Your task is to print each entry exactly as written.

Structured diff data
┄┄┄┄┄┄

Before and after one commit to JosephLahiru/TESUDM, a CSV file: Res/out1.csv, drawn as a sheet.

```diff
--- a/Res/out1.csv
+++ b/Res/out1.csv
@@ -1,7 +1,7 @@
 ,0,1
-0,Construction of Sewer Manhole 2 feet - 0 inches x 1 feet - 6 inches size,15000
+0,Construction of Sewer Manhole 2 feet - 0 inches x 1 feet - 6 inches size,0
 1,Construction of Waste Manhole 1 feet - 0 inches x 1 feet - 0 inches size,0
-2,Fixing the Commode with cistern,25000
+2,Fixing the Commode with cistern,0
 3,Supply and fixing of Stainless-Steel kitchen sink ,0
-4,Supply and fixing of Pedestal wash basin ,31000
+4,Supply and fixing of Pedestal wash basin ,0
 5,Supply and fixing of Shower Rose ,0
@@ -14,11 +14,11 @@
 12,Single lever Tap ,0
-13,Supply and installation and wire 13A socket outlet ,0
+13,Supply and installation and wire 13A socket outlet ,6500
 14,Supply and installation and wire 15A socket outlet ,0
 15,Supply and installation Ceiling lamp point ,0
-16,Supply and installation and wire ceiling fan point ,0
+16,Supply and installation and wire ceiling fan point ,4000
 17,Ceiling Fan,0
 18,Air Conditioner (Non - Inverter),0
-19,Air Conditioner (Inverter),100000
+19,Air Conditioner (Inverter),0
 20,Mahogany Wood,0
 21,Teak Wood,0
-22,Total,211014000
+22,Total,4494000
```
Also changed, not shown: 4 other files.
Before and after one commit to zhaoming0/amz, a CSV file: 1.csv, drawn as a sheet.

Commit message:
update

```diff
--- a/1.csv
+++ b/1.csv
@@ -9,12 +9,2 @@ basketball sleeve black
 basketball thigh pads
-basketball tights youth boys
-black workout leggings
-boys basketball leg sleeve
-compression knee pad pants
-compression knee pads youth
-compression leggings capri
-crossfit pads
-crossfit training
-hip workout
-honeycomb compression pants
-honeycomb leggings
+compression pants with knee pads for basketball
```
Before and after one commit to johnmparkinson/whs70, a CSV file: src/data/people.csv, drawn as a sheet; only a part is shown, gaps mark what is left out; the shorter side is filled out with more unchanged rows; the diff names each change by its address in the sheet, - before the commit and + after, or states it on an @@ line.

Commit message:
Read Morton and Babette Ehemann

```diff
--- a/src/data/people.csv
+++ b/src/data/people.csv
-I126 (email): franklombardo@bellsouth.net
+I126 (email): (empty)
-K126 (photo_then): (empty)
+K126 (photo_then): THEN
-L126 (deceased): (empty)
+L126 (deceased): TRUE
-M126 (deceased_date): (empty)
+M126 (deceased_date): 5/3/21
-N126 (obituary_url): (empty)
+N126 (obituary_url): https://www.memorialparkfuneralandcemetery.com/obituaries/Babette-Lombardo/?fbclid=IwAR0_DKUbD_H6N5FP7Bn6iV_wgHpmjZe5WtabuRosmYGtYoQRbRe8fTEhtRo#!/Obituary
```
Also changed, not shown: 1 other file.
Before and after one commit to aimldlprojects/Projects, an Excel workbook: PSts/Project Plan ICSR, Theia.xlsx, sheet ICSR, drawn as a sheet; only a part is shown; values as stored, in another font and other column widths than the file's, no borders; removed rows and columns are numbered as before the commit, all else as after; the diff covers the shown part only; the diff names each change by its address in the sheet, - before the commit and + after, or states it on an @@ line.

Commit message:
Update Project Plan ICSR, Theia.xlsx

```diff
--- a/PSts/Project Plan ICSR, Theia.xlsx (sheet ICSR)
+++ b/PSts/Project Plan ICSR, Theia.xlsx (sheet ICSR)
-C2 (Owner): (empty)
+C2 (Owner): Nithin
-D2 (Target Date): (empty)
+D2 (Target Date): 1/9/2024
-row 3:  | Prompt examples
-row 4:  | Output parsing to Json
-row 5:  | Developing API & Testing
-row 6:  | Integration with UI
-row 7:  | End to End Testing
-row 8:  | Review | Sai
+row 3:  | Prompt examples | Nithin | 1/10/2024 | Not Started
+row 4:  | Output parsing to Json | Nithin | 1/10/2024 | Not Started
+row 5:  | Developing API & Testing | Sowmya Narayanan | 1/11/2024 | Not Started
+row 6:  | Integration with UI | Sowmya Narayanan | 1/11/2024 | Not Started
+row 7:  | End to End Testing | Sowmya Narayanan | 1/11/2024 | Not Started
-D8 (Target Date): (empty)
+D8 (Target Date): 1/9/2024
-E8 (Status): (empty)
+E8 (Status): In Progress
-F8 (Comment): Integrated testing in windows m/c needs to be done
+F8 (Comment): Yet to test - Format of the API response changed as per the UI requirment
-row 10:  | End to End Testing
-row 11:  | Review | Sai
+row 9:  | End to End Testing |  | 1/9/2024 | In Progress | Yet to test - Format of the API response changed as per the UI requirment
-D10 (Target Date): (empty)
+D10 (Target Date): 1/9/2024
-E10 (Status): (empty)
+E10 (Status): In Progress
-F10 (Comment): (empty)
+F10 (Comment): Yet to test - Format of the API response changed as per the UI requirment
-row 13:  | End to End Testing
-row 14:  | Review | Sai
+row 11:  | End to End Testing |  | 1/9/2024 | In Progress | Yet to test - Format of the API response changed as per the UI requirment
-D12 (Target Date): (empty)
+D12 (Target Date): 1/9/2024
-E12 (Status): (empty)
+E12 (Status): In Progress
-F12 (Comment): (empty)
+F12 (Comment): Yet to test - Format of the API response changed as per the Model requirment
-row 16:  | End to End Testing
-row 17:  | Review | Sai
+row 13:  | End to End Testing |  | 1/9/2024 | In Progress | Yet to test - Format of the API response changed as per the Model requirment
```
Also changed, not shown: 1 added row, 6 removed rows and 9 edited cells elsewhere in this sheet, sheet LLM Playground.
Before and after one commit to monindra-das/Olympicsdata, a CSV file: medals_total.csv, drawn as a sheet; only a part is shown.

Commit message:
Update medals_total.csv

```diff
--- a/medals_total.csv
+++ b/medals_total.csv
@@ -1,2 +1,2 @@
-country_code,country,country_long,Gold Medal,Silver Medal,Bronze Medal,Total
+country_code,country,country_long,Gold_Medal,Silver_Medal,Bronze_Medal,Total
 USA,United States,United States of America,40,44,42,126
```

┄┄┄┄┄┄

◆ **EXERCISE OUTPUT**:
Before and after one commit to JosephLahiru/TESUDM, a CSV file: Res/out1.csv, drawn as a sheet.

```diff
--- a/Res/out1.csv
+++ b/Res/out1.csv
@@ -1,7 +1,7 @@
 ,0,1
-0,Construction of Sewer Manhole 2 feet - 0 inches x 1 feet - 6 inches size,15000
+0,Construction of Sewer Manhole 2 feet - 0 inches x 1 feet - 6 inches size,0
 1,Construction of Waste Manhole 1 feet - 0 inches x 1 feet - 0 inches size,0
-2,Fixing the Commode with cistern,25000
+2,Fixing the Commode with cistern,0
 3,Supply and fixing of Stainless-Steel kitchen sink ,0
-4,Supply and fixing of Pedestal wash basin ,31000
+4,Supply and fixing of Pedestal wash basin ,0
 5,Supply and fixing of Shower Rose ,0
@@ -14,11 +14,11 @@
 12,Single lever Tap ,0
-13,Supply and installation and wire 13A socket outlet ,0
+13,Supply and installation and wire 13A socket outlet ,6500
 14,Supply and installation and wire 15A socket outlet ,0
 15,Supply and installation Ceiling lamp point ,0
-16,Supply and installation and wire ceiling fan point ,0
+16,Supply and installation and wire ceiling fan point ,4000
 17,Ceiling Fan,0
 18,Air Conditioner (Non - Inverter),0
-19,Air Conditioner (Inverter),100000
+19,Air Conditioner (Inverter),0
 20,Mahogany Wood,0
 21,Teak Wood,0
-22,Total,211014000
+22,Total,4494000
```
Also changed, not shown: 4 other files.
Before and after one commit to zhaoming0/amz, a CSV file: 1.csv, drawn as a sheet.

Commit message:
update

```diff
--- a/1.csv
+++ b/1.csv
@@ -9,12 +9,2 @@ basketball sleeve black
 basketball thigh pads
-basketball tights youth boys
-black workout leggings
-boys basketball leg sleeve
-compression knee pad pants
-compression knee pads youth
-compression leggings capri
-crossfit pads
-crossfit training
-hip workout
-honeycomb compression pants
-honeycomb leggings
+compression pants with knee pads for basketball
```
Before and after one commit to johnmparkinson/whs70, a CSV file: src/data/people.csv, drawn as a sheet; only a part is shown, gaps mark what is left out; the shorter side is filled out with more unchanged rows; the diff names each change by its address in the sheet, - before the commit and + after, or states it on an @@ line.

Commit message:
Read Morton and Babette Ehemann

```diff
--- a/src/data/people.csv
+++ b/src/data/people.csv
-I126 (email): franklombardo@bellsouth.net
+I126 (email): (empty)
-K126 (photo_then): (empty)
+K126 (photo_then): THEN
-L126 (deceased): (empty)
+L126 (deceased): TRUE
-M126 (deceased_date): (empty)
+M126 (deceased_date): 5/3/21
-N126 (obituary_url): (empty)
+N126 (obituary_url): https://www.memorialparkfuneralandcemetery.com/obituaries/Babette-Lombardo/?fbclid=IwAR0_DKUbD_H6N5FP7Bn6iV_wgHpmjZe5WtabuRosmYGtYoQRbRe8fTEhtRo#!/Obituary
```
Also changed, not shown: 1 other file.
Before and after one commit to aimldlprojects/Projects, an Excel workbook: PSts/Project Plan ICSR, Theia.xlsx, sheet ICSR, drawn as a sheet; only a part is shown; values as stored, in another font and other column widths than the file's, no borders; removed rows and columns are numbered as before the commit, all else as after; the diff covers the shown part only; the diff names each change by its address in the sheet, - before the commit and + after, or states it on an @@ line.

Commit message:
Update Project Plan ICSR, Theia.xlsx

```diff
--- a/PSts/Project Plan ICSR, Theia.xlsx (sheet ICSR)
+++ b/PSts/Project Plan ICSR, Theia.xlsx (sheet ICSR)
-C2 (Owner): (empty)
+C2 (Owner): Nithin
-D2 (Target Date): (empty)
+D2 (Target Date): 1/9/2024
-row 3:  | Prompt examples
-row 4:  | Output parsing to Json
-row 5:  | Developing API & Testing
-row 6:  | Integration with UI
-row 7:  | End to End Testing
-row 8:  | Review | Sai
+row 3:  | Prompt examples | Nithin | 1/10/2024 | Not Started
+row 4:  | Output parsing to Json | Nithin | 1/10/2024 | Not Started
+row 5:  | Developing API & Testing | Sowmya Narayanan | 1/11/2024 | Not Started
+row 6:  | Integration with UI | Sowmya Narayanan | 1/11/2024 | Not Started
+row 7:  | End to End Testing | Sowmya Narayanan | 1/11/2024 | Not Started
-D8 (Target Date): (empty)
+D8 (Target Date): 1/9/2024
-E8 (Status): (empty)
+E8 (Status): In Progress
-F8 (Comment): Integrated testing in windows m/c needs to be done
+F8 (Comment): Yet to test - Format of the API response changed as per the UI requirment
-row 10:  | End to End Testing
-row 11:  | Review | Sai
+row 9:  | End to End Testing |  | 1/9/2024 | In Progress | Yet to test - Format of the API response changed as per the UI requirment
-D10 (Target Date): (empty)
+D10 (Target Date): 1/9/2024
-E10 (Status): (empty)
+E10 (Status): In Progress
-F10 (Comment): (empty)
+F10 (Comment): Yet to test - Format of the API response changed as per the UI requirment
-row 13:  | End to End Testing
-row 14:  | Review | Sai
+row 11:  | End to End Testing |  | 1/9/2024 | In Progress | Yet to test - Format of the API response changed as per the UI requirment
-D12 (Target Date): (empty)
+D12 (Target Date): 1/9/2024
-E12 (Status): (empty)
+E12 (Status): In Progress
-F12 (Comment): (empty)
+F12 (Comment): Yet to test - Format of the API response changed as per the Model requirment
-row 16:  | End to End Testing
-row 17:  | Review | Sai
+row 13:  | End to End Testing |  | 1/9/2024 | In Progress | Yet to test - Format of the API response changed as per the Model requirment
```
Also changed, not shown: 1 added row, 6 removed rows and 9 edited cells elsewhere in this sheet, sheet LLM Playground.
Before and after one commit to monindra-das/Olympicsdata, a CSV file: medals_total.csv, drawn as a sheet; only a part is shown.

Commit message:
Update medals_total.csv

```diff
--- a/medals_total.csv
+++ b/medals_total.csv
@@ -1,2 +1,2 @@
-country_code,country,country_long,Gold Medal,Silver Medal,Bronze Medal,Total
+country_code,country,country_long,Gold_Medal,Silver_Medal,Bronze_Medal,Total
 USA,United States,United States of America,40,44,42,126
```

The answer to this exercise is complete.